EXERCISE DATA START
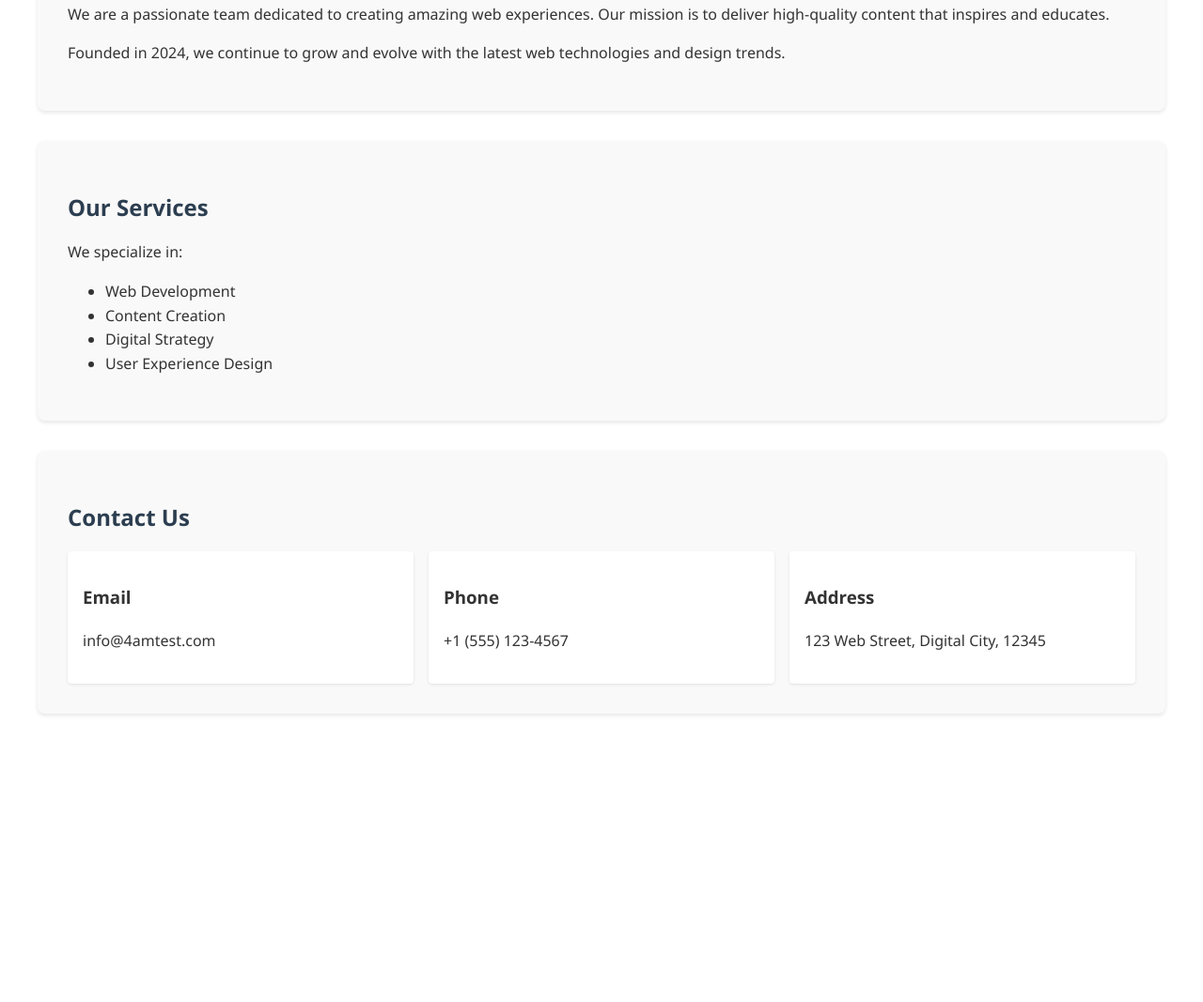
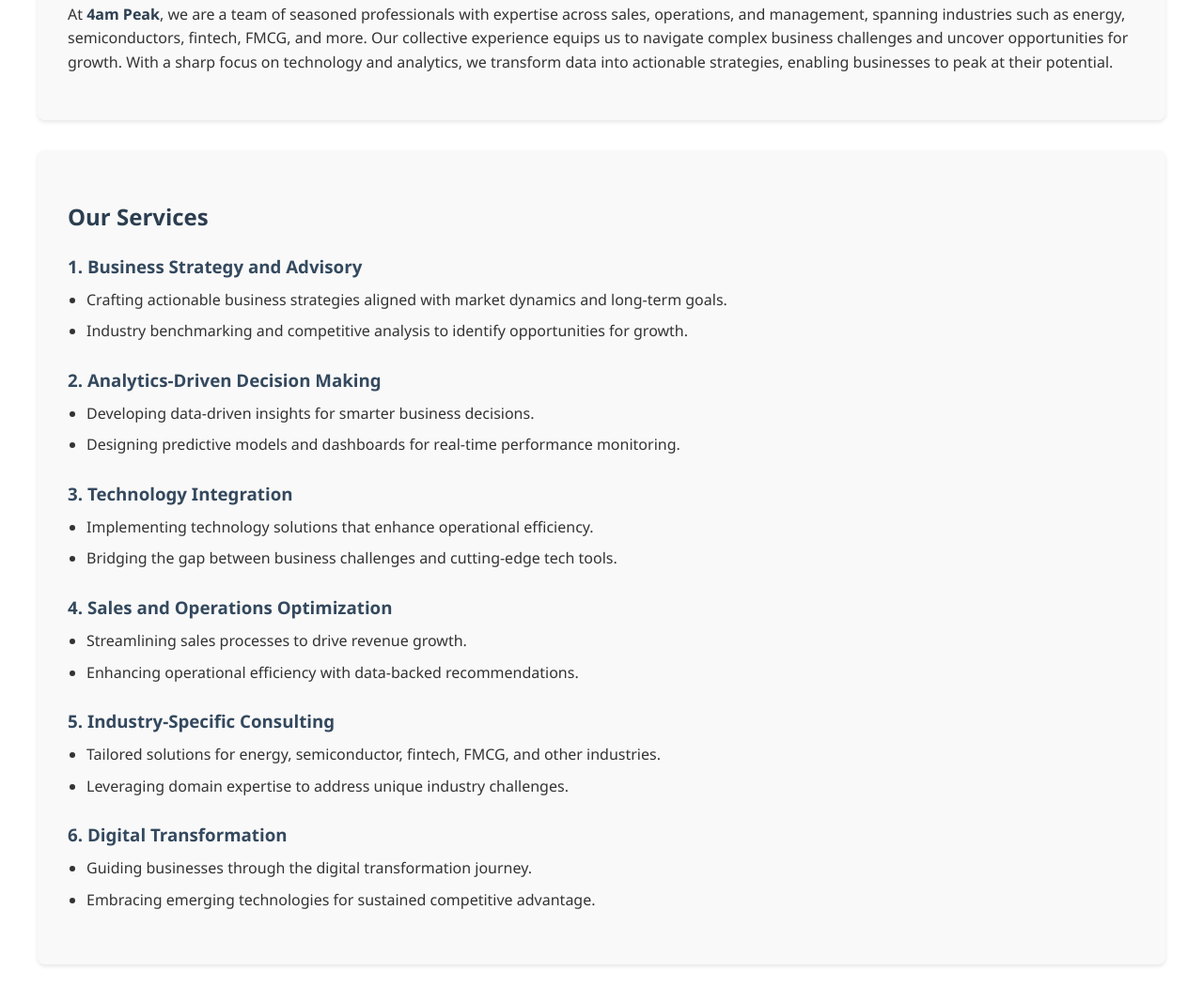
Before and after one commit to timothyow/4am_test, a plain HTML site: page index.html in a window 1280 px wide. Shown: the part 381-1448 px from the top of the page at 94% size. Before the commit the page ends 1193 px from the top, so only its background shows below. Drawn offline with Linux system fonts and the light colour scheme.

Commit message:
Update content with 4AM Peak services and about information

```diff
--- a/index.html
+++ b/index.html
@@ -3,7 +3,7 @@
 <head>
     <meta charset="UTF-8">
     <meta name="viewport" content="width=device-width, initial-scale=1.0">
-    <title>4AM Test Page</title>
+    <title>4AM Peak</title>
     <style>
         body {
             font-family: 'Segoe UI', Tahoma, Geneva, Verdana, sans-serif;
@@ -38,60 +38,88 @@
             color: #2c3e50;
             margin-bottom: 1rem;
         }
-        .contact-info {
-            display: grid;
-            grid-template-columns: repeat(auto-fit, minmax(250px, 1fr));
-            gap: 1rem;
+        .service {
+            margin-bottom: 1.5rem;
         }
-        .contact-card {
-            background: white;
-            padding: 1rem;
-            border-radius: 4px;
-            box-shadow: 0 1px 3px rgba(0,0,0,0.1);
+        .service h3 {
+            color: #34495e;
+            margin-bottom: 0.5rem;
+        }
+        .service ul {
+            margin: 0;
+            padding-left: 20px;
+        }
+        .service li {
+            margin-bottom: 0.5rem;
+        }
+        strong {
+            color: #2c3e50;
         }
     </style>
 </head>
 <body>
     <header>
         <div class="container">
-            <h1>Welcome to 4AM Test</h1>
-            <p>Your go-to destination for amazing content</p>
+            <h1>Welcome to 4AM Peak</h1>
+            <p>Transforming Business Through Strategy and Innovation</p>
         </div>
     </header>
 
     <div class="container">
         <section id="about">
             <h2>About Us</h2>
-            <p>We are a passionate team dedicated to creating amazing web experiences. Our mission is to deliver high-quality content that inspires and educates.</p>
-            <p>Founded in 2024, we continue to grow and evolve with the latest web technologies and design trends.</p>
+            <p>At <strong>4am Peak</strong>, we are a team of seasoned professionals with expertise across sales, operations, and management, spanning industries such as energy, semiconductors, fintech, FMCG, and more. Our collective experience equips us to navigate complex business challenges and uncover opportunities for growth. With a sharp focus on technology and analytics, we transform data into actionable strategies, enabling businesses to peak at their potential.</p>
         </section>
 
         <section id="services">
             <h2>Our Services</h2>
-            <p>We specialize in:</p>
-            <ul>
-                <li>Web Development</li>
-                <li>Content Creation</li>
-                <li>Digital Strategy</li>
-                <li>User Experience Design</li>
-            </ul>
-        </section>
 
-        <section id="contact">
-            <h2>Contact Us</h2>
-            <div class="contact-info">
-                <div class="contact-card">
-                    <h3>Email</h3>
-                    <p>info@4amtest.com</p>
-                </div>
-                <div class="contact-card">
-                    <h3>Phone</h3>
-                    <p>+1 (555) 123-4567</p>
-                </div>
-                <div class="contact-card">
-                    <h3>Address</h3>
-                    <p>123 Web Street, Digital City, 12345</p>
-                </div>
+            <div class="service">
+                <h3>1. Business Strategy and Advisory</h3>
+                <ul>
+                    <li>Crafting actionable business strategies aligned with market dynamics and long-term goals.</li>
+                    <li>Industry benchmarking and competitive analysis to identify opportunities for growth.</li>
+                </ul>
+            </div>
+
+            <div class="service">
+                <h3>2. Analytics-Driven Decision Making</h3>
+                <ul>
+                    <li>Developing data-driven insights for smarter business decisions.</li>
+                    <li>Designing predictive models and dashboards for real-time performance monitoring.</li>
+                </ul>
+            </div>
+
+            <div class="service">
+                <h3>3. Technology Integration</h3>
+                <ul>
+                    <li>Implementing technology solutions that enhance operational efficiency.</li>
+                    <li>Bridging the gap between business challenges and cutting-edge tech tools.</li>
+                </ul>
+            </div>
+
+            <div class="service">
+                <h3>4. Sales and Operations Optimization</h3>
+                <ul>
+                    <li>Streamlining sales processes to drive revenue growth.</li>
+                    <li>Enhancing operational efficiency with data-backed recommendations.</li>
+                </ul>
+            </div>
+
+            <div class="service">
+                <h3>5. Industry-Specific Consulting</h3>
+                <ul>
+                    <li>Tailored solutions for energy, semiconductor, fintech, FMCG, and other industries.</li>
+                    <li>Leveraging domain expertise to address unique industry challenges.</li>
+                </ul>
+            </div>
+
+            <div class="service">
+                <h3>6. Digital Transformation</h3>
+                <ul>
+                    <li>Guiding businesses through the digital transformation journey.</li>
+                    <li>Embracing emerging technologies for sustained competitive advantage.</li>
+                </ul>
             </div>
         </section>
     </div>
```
EXERCISE DATA END
EXERCISE DATA START
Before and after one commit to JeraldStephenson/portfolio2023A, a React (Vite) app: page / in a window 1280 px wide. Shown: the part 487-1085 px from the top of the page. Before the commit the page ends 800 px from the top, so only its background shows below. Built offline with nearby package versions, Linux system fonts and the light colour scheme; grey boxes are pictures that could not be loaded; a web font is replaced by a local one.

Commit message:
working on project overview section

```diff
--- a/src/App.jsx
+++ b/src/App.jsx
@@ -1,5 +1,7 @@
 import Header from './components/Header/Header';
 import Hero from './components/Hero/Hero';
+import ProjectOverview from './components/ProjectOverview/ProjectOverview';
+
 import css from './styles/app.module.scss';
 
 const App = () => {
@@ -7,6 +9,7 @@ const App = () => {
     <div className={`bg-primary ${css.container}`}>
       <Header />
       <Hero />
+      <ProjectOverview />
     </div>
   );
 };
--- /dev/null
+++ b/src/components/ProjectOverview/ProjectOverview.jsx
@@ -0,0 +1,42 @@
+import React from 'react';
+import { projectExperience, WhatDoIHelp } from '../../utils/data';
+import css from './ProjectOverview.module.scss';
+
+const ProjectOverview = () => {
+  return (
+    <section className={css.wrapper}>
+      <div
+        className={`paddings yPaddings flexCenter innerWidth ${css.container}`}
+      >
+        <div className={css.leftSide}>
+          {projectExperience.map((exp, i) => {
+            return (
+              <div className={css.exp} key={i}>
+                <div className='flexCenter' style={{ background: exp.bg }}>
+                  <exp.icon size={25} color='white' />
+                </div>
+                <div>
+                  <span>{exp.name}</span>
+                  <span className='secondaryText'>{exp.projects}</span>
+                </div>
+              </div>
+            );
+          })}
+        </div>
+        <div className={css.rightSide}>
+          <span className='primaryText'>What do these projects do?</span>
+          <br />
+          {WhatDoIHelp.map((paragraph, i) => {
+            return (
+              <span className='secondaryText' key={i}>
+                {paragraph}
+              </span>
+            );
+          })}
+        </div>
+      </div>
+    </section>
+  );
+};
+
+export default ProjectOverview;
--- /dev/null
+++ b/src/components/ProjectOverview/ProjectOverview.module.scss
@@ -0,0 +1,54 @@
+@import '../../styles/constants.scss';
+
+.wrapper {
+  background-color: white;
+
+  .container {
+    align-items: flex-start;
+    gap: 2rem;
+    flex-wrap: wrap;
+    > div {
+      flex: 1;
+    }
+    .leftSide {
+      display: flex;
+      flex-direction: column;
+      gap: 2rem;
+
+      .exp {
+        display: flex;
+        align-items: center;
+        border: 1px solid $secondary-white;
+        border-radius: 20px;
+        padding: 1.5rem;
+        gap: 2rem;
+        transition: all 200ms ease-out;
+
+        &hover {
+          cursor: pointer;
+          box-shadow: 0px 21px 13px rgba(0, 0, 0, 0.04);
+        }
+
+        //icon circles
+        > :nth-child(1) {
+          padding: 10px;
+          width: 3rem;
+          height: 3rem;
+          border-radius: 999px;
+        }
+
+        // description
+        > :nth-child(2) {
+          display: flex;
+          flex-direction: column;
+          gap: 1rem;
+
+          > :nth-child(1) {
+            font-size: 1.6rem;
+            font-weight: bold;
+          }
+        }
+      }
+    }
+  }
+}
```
EXERCISE DATA END
◆ **WHAT YOU NEED TO DO**: The lines to show are those in the data above that include "import".

◆ **COMPLETED TASK**:
 import Header from './components/Header/Header';
 import Hero from './components/Hero/Hero';
+import ProjectOverview from './components/ProjectOverview/ProjectOverview';
 import css from './styles/app.module.scss';
+import React from 'react';
+import { projectExperience, WhatDoIHelp } from '../../utils/data';
+import css from './ProjectOverview.module.scss';
+@import '../../styles/constants.scss';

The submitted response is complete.